Where It All Began 'Pour Moi'

No, this isn't where the seed of my cinephilia first found purchase, it was merely the first movie I'd ever seen; Mel Stuart's "Willy Wonka and the Chocolate Factory".

I was a mere lad of six when I was taken to see this by my parents, so I knew nothing of performances and cinematography, none of that. The only thing I remember about my reaction when I first saw it was that I liked it, but it was a little bit scary; those still creepy (and annoying) Oompa-Loompas, the weird looking Wonka Factory, plus (though I could hardly have given it words) the overall atmosphere of . . . moral squalor that pervades a lot of the film. Still, I liked it (now I think it's damn near a masterpiece, though a considerably flawed one). I probably saw a lot of other movies as a tyke, but this is the only one that stayed with me, mostly because it was so friggin' nasty in places; like some echoes of the less savory parts of the adult world that nobody asked for creeping into a Children's entertainment.

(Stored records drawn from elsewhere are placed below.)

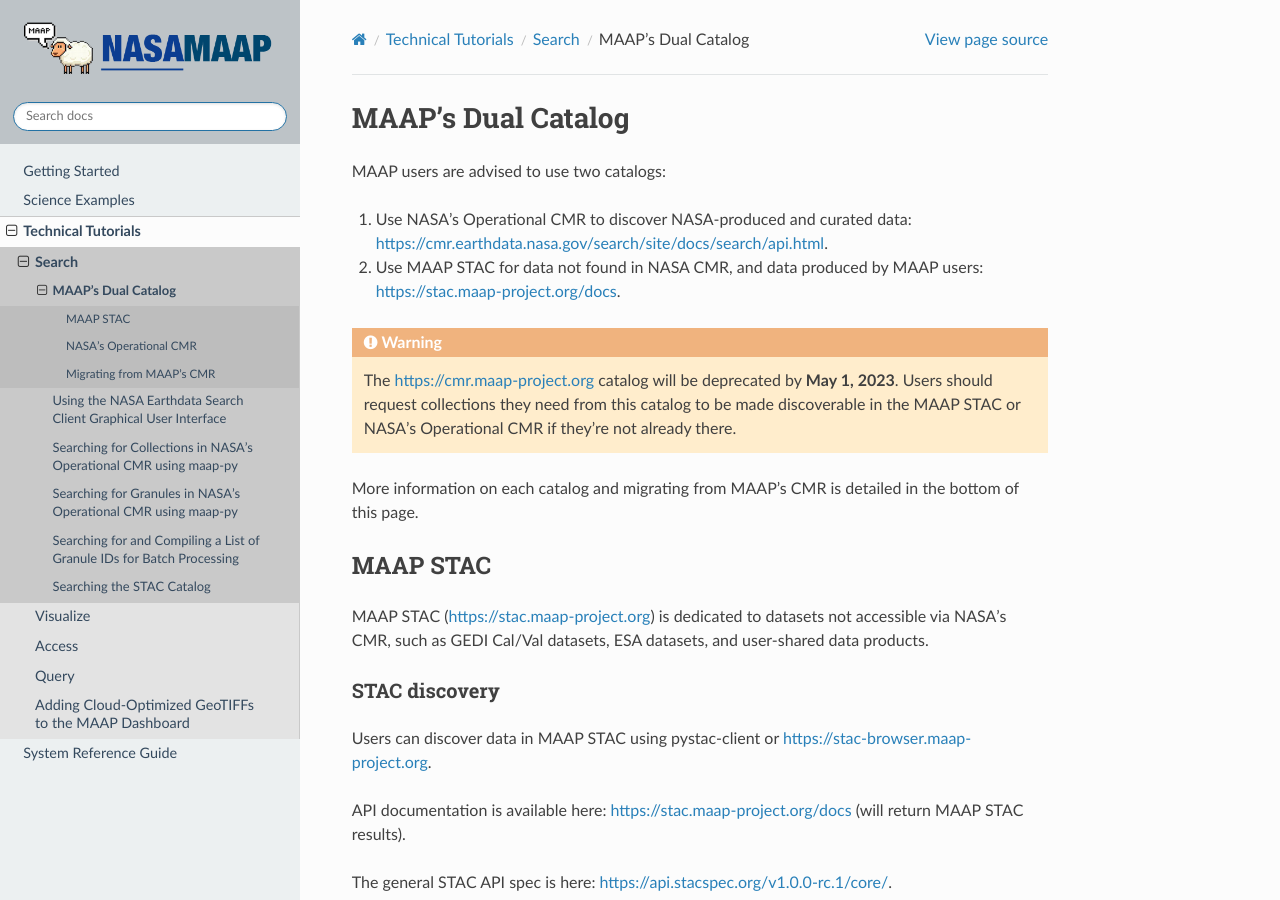
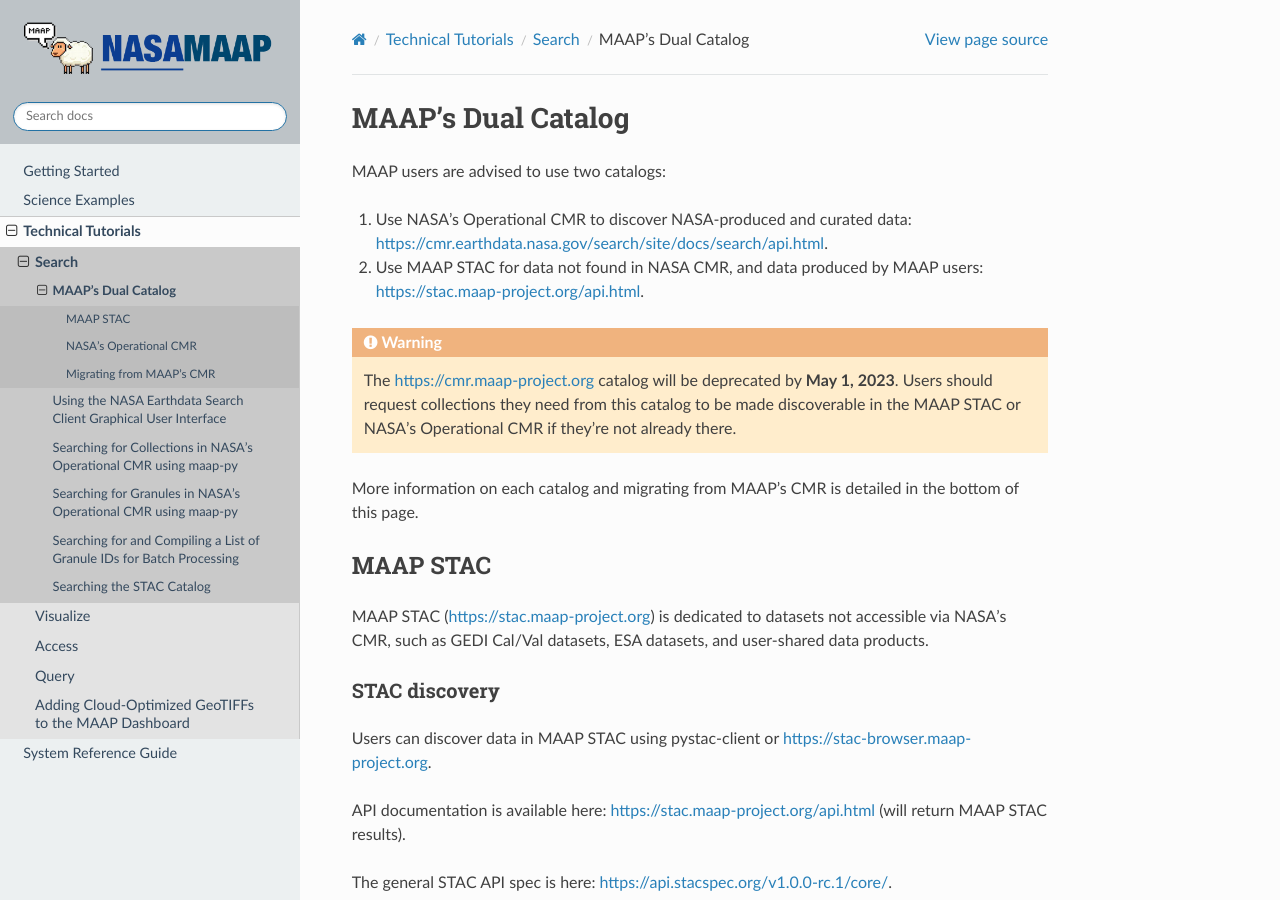
Before and after one commit to MAAP-Project/maap-documentation, a Sphinx documentation site: the page built from docs/source/technical_tutorials/search/catalog.rst, in a window 1280 px wide and 900 px high. Built offline with Sphinx 7.4.7 and the Read the Docs theme 2.0.0, drawn with Linux system fonts in a browser that asks for light colours; pages that are not in the unit, such as notebooks, are missing from menus; part of the change alters nothing that is shown.

Commit message:
stac api docs URL fixed

```diff
--- a/docs/source/technical_tutorials/search/catalog.rst
+++ b/docs/source/technical_tutorials/search/catalog.rst
@@ -4,7 +4,7 @@ MAAP's Dual Catalog
 MAAP users are advised to use two catalogs:
 
 1. Use NASA's Operational CMR to discover NASA-produced and curated data: https://cmr.earthdata.nasa.gov/search/site/docs/search/api.html.
-2. Use MAAP STAC for data not found in NASA CMR, and data produced by MAAP users: https://stac.maap-project.org/docs.
+2. Use MAAP STAC for data not found in NASA CMR, and data produced by MAAP users: https://stac.maap-project.org/api.html.
 
 .. warning::
 	The https://cmr.maap-project.org catalog will be deprecated by **May 1, 2023**. Users should request collections they need from this catalog to be made discoverable in the MAAP STAC or NASA's Operational CMR if they're not already there.
@@ -22,7 +22,7 @@ STAC discovery
 
 Users can discover data in MAAP STAC using pystac-client or https://stac-browser.maap-project.org.
 
-API documentation is available here: https://stac.maap-project.org/docs (will return MAAP STAC results).
+API documentation is available here: https://stac.maap-project.org/api.html (will return MAAP STAC results).
 
 The general STAC API spec is here: https://api.stacspec.org/v1.0.0-rc.1/core/.
 
```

I have no doubt I wondered if all movies were gonna be like this. If i'd resolved then to stop seeing them . . . ah, how so much would have been different.


swac said...

I saw Wonka early on as well, and I recall liking it, but also being creeped out by it. Come to think of it, most of my entertainment at the time was either unnerving or disturbing. Grimm's Fairy Tales, H.R. Pufnstuf, Lidsville, Chitty Chitty Bang Bang, that f@#$ed-up Mexican Santa Claus movie, Pinocchio, those badly dubbed Euro-kids films hosted by Kukla, Fran and Olly. I think I got much better preparation for life from those than today's kids get from cartoons that teach about the importance of sharing. You think Bill Gates got where he is by sharing?

Rob said...

Hmm. You young-uns may have been the last generation whose children's movies were like mine - a little quirky, and very individualistic. Hated Wonka, tho, sorry - it was to manipulated fer me. They would ban most of this stuff nowadays, and send us to a shrink to get the stuff outta our heads. My brothers and I went out of our way to watch weird kid stuff, and it wasn't hard to find back then. Ah, the bad old good old days.


swac said...

You couldn't even get a piece of crap like Hong Kong Phooey on the air these days...too violent.

Another thing I forgot to mention is the British stop-motion show The Magic Roundabout. I don't know if this ever showed up on U.S. TV (do a Google search to see what I mean) but this show was a freakin' head trip. I have a fabric wall hanging with the characters on my office door at home (memorabilia is hard to come by on these shores), and it probably explains why I never did acid. I'd already seen strange enough things for one lifetime on kids' TV.

Tom Sutpen said...

Rob wrote:

Hmm. You young-uns may have been the last generation whose children's movies were like mine - a little quirky, and very individualistic. Hated Wonka, tho, sorry - it was to manipulated fer me.

Well, I think Stephen will agree with me that Children's entertainment went into the toilet sometime in the 1970s and never reemerged (just follow the KiddieRecods link on the sidebar for a measure of just how far that entertainment has fallen).

I'd like to think a lot of the people putting out stuff for the chilluns when I was a tyke were under the influence of controlled substances (I mean, the Sid & Marty Krofft aggregate practically screamed "bad acid") that kept their minds off of what we now call Political Correctness.

As for "Wonka" being 'manipulated'. Perhaps. But i think it has so many anomalous elements to it (Gene Wilder's ferocious performance . . . his best . . . the overall atmosphere of ethical twilight, etc) that sets it apart from even the more superior kid stuff of those days, that it's a genuinely memorable piece of work. I look at it observing the outward forms of Children's entertainment as a necessary evil; like the melodramatic elements in a film like Wellman's "Other Men's Women". It was something the creators had to pay heed to.